◆ **Structured diff data**
########################################
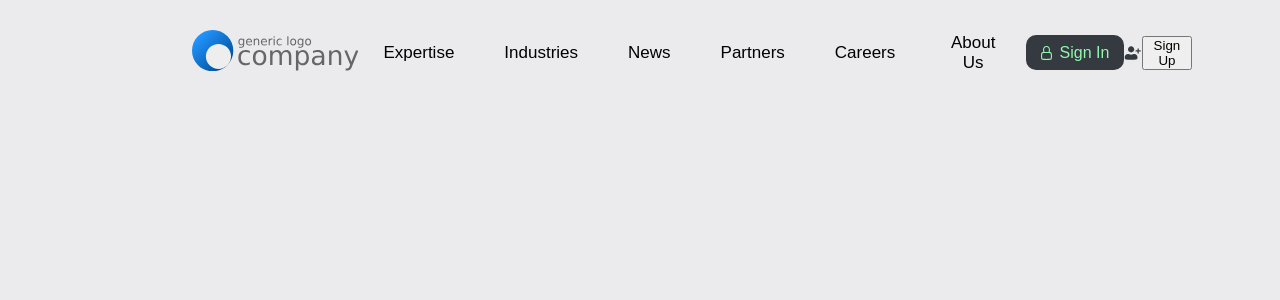
Repository: Andriy-Ma/widgetTask
Page: /
An editor plug-in stored every save of this project. The page is shown before and after the next save, followed by the edit.
The browser window is 1280 px wide. The pictures show the whole page.
The project was rebuilt for these pictures with package versions that can differ from the ones it lists, and the page was loaded fresh each time.

Above is the page before, as saved 2022-08-29 17:04:48.

After the next save:
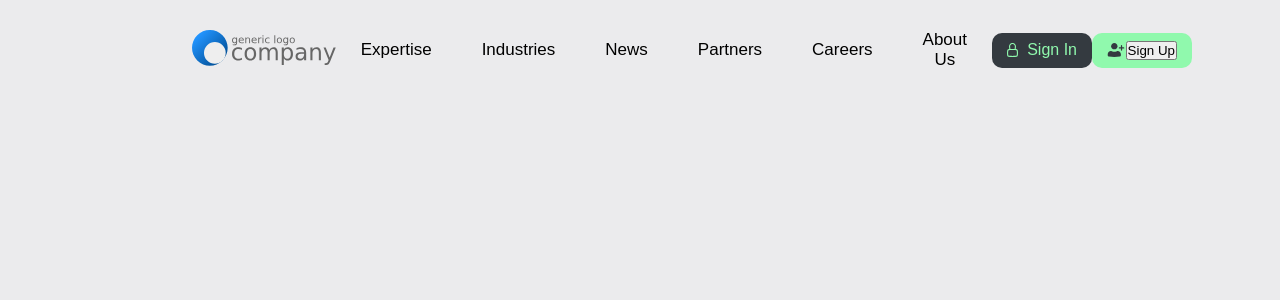
Saved 4 s later.
--- a/src/components/Header/header.module.css
+++ b/src/components/Header/header.module.css
@@ -43,4 +43,10 @@
     display: flex;
     justify-content: space-between;
     align-items: center;
+    color: #343A40;
+    background-color: #90F9AD;
+    padding: 0px 15px;
+    border-radius: 10px;
+    width: 100px;
+    height: 35px;
 }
########################################
◆ **THE PROBLEM**
Going by the data above, the answer is exactly the lines from the one holding "The project was" to the one holding "display: flex;", both kept, with the pictures left out.

◆ **RESULT FOR THIS TASK**
The project was rebuilt for these pictures with package versions that can differ from the ones it lists, and the page was loaded fresh each time.

Above is the page before, as saved 2022-08-29 17:04:48.

After the next save:
Saved 4 s later.
--- a/src/components/Header/header.module.css
+++ b/src/components/Header/header.module.css
@@ -43,4 +43,10 @@
     display: flex;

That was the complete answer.